Mr. Lance Armstrong made it into the news by confessing that he cheated in order to win his seven Tour de France titles. As a commuter cyclist, I have opinions about this matter. But before I offer my opinions, I'll offer some thoughts.
* My only personal experience with Mr. Armstrong occurred in August 2008. I was about 3 miles from the Leadville finish. While drinking a beer in the back of a pickup truck, Lance said to me, "Good job. Keep going." Or he might have been talking to the cyclist next to me—I was tired. Regardless, Lance and I have a personal relationship, which gives me extra insight into this matter.
* It's common knowledge that a whole bunch of cyclists were doping. Whenever the subject of doping comes up with my friends who track this kind of thing a whole lot more than I do, I raise two questions:
Question 1: In any given tour during Lance's run, who was the top-finishing clean rider? Was it the sixth-place rider, the 18th-place rider, 126th-place rider? My guess is that it was one of the French riders who finished somewhere around 30th place, but I have no idea.
Question 2: Who was the last clean rider to win the Tour? Greg LeMond? Probably.
Miguel Indurain and the Spaniards most likely started the heightened EPO-style cheating back in the early 90s that made other riders believe they had no shot at winning without using PEDs. Are more recent winners like Cadel Evans and Carlos Sastre clean? Again, I don't know.
One nice thing I've noticed while half-watching the tour over the last few years is that even the strongest climbers look like they're struggling on the steep ascents. It's possible they're clean.
Now, my opinions:
* While the cheating is bad, it makes sense on the "everyone else is doing it" level. What makes Armstrong's behavior particularly loathsome is how he went after accusers. He actually sued people for accusing him of doing something he was actually doing. He acted like a bully, both personally and legally.
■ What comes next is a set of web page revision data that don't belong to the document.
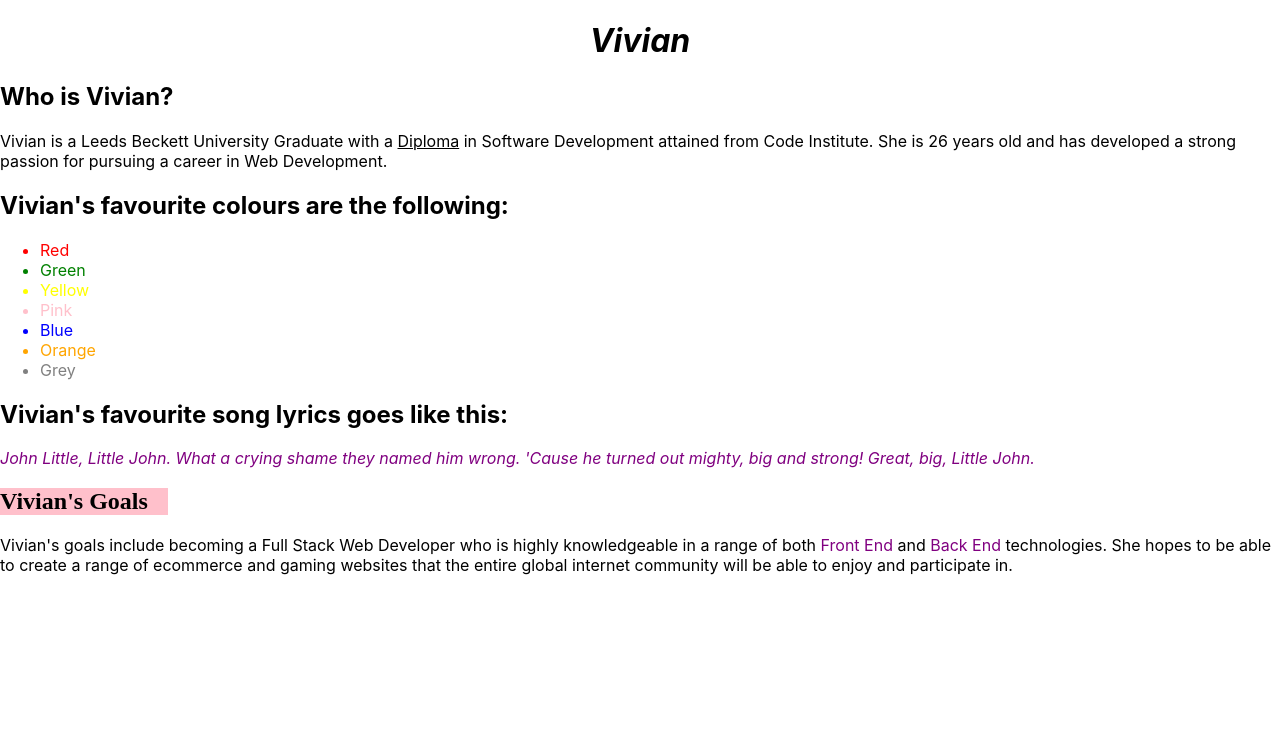
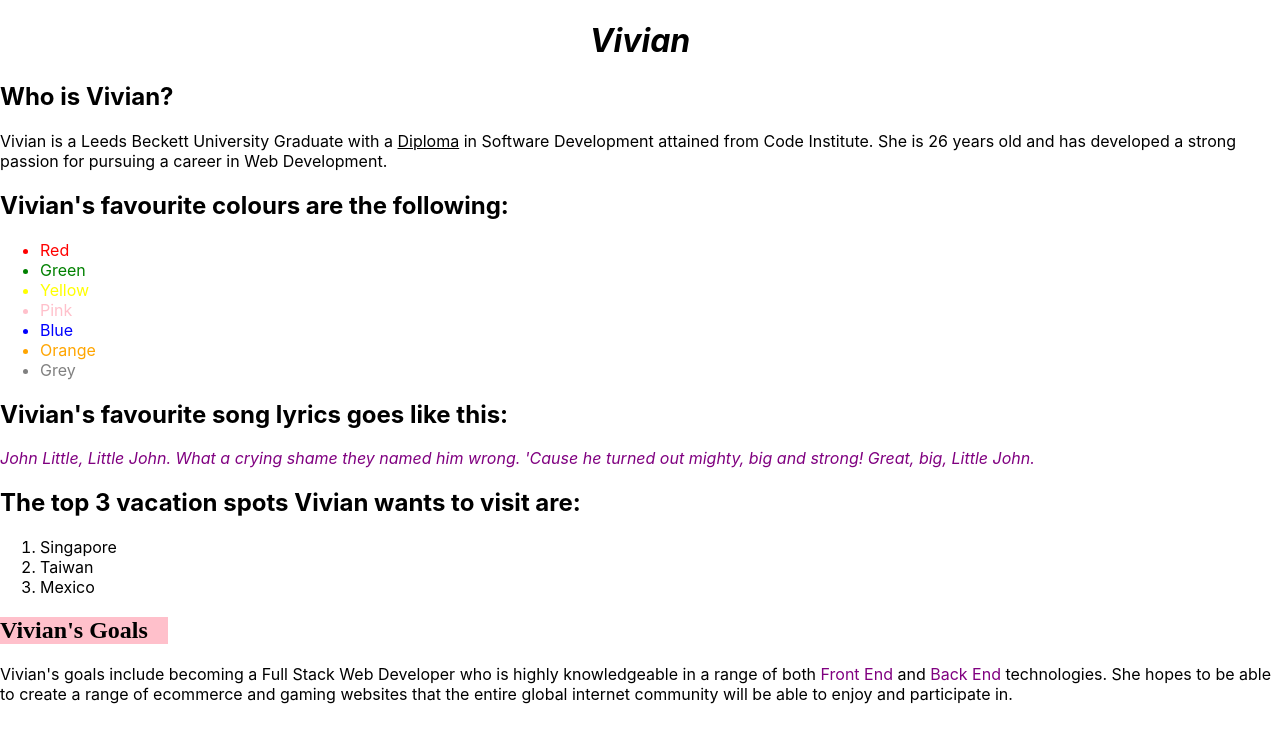
Before and after one commit to VioletViolaVi/Practicing_React, a React (Create React App) app in the folder react_practice/: page / in a window 1280 px wide. Shown: the top 742 px of the page. Built offline with nearby package versions, Linux system fonts and the light colour scheme.

Commit message:
Create function for vacation information.

```diff
--- /dev/null
+++ b/react_practice/src/AboutMe/VivVacations.js
@@ -0,0 +1,16 @@
+import React from "react";
+
+function VivVacations() {
+    return(
+        <div>
+            <h2>The top 3 vacation spots Vivian wants to visit are:</h2>
+            <ol>
+                <li>Singapore</li>
+                <li>Taiwan</li>
+                <li>Mexico</li>
+            </ol>
+        </div>
+    )
+}
+
+export default VivVacations;
--- a/react_practice/src/index.js
+++ b/react_practice/src/index.js
@@ -5,8 +5,10 @@ import "./index.css";
 import reportWebVitals from "./reportWebVitals";
 
 import VivGoals from "./AboutMe/VivGoals";
+import VivVacations from "./AboutMe/VivVacations";
 
 // vivian's functions
+
 function WebTitle() {
   return (
     <div>
@@ -78,6 +80,7 @@ ReactDOM.render(
       <Intro />
       <FavColours />
       <FaveSongLyrics />
+      <VivVacations/>
       <VivGoals />
     </div>
   </React.StrictMode>,
```
Also changed, not shown: 1 other file (tests, documents, lock files or other folders).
* Armstrong has one of those great and terrible personalities like the best and worst conquerors. Armstrong starting LiveStrong is like Mussolini getting the trains to run on time.
* We don't celebrate moral courage that often. When was the last time you heard of a corporate executive who made a decision based on moral good rather than financial profit?
There is an interesting story in the news about the dramatic decline of violent crime coinciding with the drop in lead pollutants—especially lead paint and leaded gasoline. Apparently, lead made a bunch of urban youths more prone to violent behavior. Back in the day, energy executives saw studies about the damaging effects of lead, but instead of using ethanol as a gasoline additive, they went with the cheaper lead approach. Once the lead paint got cleaned up and we switched to unleaded gasoline, urban folks became less crazed.
I want to hear more stories about people doing the right thing, even though it costs them. There's no better place to start that with Lance Armstrong, who showed the courage of a winner in admitting to cheating. Bravo, Lance!
Good job. Keep going.